Placings in the Regionalliga Südwest
Final league positions of all clubs who have played in the league:
- 1 At the end of the 2013–14 season Eintracht Frankfurt decided to withdraw its reserve side from all competitions after a ruling by the DFL allowed all Bundesliga and 2. Bundesliga clubs to freely choose whether or not to operate an under-23 reserve team.
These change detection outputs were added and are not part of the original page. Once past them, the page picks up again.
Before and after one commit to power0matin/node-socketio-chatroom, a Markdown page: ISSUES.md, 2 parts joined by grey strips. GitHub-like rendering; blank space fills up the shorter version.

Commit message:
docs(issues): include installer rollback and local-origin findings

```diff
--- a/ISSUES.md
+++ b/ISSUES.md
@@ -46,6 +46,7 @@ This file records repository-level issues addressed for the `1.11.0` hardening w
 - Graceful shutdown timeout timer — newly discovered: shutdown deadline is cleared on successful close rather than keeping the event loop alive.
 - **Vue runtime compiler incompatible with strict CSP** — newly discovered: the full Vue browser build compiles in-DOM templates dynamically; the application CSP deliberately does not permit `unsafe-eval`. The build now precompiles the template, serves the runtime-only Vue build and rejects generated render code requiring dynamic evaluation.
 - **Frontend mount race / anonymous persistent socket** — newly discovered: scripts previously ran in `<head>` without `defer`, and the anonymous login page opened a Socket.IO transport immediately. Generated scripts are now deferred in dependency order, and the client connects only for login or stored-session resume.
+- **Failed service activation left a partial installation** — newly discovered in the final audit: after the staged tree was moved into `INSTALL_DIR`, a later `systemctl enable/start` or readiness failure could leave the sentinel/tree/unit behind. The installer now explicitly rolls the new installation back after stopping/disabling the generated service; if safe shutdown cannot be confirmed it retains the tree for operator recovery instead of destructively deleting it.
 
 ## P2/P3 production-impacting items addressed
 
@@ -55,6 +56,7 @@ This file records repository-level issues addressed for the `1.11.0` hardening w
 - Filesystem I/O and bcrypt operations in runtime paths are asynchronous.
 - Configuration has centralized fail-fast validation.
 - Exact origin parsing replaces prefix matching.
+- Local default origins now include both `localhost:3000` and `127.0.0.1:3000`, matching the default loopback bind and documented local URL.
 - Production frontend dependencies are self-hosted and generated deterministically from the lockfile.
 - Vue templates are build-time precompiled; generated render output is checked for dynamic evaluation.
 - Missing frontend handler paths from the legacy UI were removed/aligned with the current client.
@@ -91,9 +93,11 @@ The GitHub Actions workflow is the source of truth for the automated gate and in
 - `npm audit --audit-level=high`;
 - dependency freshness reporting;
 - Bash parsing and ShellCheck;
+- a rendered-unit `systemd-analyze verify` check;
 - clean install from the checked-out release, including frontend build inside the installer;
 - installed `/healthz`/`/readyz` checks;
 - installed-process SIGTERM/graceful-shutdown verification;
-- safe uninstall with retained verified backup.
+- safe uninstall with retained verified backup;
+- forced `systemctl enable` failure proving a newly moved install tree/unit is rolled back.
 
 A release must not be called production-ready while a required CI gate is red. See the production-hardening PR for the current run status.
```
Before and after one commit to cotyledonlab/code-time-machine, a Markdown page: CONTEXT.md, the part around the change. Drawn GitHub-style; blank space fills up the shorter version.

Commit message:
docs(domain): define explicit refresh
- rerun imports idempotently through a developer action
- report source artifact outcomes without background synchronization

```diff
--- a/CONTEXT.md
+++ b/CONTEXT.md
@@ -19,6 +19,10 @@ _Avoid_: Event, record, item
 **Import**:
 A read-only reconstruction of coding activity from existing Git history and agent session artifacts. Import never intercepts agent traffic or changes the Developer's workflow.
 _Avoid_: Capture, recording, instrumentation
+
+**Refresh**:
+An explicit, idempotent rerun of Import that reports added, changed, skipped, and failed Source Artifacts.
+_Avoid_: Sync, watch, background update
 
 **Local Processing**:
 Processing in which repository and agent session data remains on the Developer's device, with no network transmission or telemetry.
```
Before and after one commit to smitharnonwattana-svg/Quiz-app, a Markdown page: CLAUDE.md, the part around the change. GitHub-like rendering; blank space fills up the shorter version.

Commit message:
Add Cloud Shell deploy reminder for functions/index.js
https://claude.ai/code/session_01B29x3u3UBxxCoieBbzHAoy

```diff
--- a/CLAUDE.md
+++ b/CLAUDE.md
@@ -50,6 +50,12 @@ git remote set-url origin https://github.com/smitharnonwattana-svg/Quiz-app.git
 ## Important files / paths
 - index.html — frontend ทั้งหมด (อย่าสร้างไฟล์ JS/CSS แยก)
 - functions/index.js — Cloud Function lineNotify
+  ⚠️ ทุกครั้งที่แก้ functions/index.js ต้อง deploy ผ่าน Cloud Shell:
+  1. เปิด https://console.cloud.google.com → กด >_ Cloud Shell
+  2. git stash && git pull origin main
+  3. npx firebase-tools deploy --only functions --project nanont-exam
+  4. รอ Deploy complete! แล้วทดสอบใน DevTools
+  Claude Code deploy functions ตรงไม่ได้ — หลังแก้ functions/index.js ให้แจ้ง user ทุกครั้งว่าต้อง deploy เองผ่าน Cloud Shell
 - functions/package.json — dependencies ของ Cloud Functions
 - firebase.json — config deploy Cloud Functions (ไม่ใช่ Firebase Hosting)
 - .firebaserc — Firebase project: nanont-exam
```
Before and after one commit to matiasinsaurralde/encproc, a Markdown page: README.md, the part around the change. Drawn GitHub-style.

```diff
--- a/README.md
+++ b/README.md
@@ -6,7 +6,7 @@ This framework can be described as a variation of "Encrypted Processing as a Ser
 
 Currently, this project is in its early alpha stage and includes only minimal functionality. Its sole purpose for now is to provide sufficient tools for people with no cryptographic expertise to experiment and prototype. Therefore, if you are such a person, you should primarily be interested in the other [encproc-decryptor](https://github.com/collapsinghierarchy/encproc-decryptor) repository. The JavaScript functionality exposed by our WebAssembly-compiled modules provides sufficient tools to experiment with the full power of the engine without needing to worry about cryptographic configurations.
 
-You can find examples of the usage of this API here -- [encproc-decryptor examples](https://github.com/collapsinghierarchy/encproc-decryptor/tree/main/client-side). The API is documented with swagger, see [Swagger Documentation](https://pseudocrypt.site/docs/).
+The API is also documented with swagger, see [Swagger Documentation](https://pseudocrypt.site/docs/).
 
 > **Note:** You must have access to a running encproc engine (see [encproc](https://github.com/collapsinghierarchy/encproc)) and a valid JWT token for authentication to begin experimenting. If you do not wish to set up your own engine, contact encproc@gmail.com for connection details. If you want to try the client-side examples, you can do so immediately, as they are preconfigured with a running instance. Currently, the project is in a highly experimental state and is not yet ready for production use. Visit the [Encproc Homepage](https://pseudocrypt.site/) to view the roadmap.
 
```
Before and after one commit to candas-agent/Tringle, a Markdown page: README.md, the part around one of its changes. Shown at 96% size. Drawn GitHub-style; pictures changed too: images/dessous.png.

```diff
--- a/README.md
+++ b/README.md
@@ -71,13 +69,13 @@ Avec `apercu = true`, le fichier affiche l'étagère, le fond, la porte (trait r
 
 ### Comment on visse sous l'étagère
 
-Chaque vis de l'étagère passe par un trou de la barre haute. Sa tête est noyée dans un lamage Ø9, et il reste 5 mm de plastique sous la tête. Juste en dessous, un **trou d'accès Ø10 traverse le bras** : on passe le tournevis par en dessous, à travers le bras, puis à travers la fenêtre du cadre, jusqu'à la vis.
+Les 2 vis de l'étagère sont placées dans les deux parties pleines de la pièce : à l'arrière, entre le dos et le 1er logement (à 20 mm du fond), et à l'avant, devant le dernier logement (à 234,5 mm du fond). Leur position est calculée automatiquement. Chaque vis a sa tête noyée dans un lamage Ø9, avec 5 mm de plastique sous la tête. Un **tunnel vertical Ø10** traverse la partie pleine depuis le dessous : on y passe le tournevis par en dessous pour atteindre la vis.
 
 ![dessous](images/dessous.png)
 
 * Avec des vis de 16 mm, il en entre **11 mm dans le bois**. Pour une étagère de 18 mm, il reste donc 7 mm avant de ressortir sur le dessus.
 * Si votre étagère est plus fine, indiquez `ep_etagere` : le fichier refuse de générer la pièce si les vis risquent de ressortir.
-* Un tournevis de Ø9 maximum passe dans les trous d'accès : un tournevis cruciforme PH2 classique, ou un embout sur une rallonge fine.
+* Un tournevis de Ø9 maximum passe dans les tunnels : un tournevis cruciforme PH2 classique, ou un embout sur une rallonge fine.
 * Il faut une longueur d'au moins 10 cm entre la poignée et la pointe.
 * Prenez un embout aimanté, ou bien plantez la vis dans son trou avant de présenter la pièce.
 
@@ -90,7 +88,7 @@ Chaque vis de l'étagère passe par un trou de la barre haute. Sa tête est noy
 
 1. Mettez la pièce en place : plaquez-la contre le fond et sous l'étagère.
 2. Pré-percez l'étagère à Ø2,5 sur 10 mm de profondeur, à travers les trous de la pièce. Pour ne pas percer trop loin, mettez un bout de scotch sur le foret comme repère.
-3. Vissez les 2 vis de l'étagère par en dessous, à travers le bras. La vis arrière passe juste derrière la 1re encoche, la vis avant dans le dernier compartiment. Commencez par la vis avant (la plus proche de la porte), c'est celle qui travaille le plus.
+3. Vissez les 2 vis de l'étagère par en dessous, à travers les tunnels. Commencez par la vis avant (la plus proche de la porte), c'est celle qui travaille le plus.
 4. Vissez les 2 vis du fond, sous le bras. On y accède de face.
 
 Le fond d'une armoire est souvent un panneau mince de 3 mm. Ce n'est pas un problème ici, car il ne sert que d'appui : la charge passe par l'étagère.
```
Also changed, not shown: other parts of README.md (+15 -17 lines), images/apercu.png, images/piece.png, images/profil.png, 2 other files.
Previous to that such teams had been compulsory.
- 2 SSV Ulm 1846 declared insolvent at the end of the 2013–14 season and was relegated.
|Blank||Played at a league level below this league|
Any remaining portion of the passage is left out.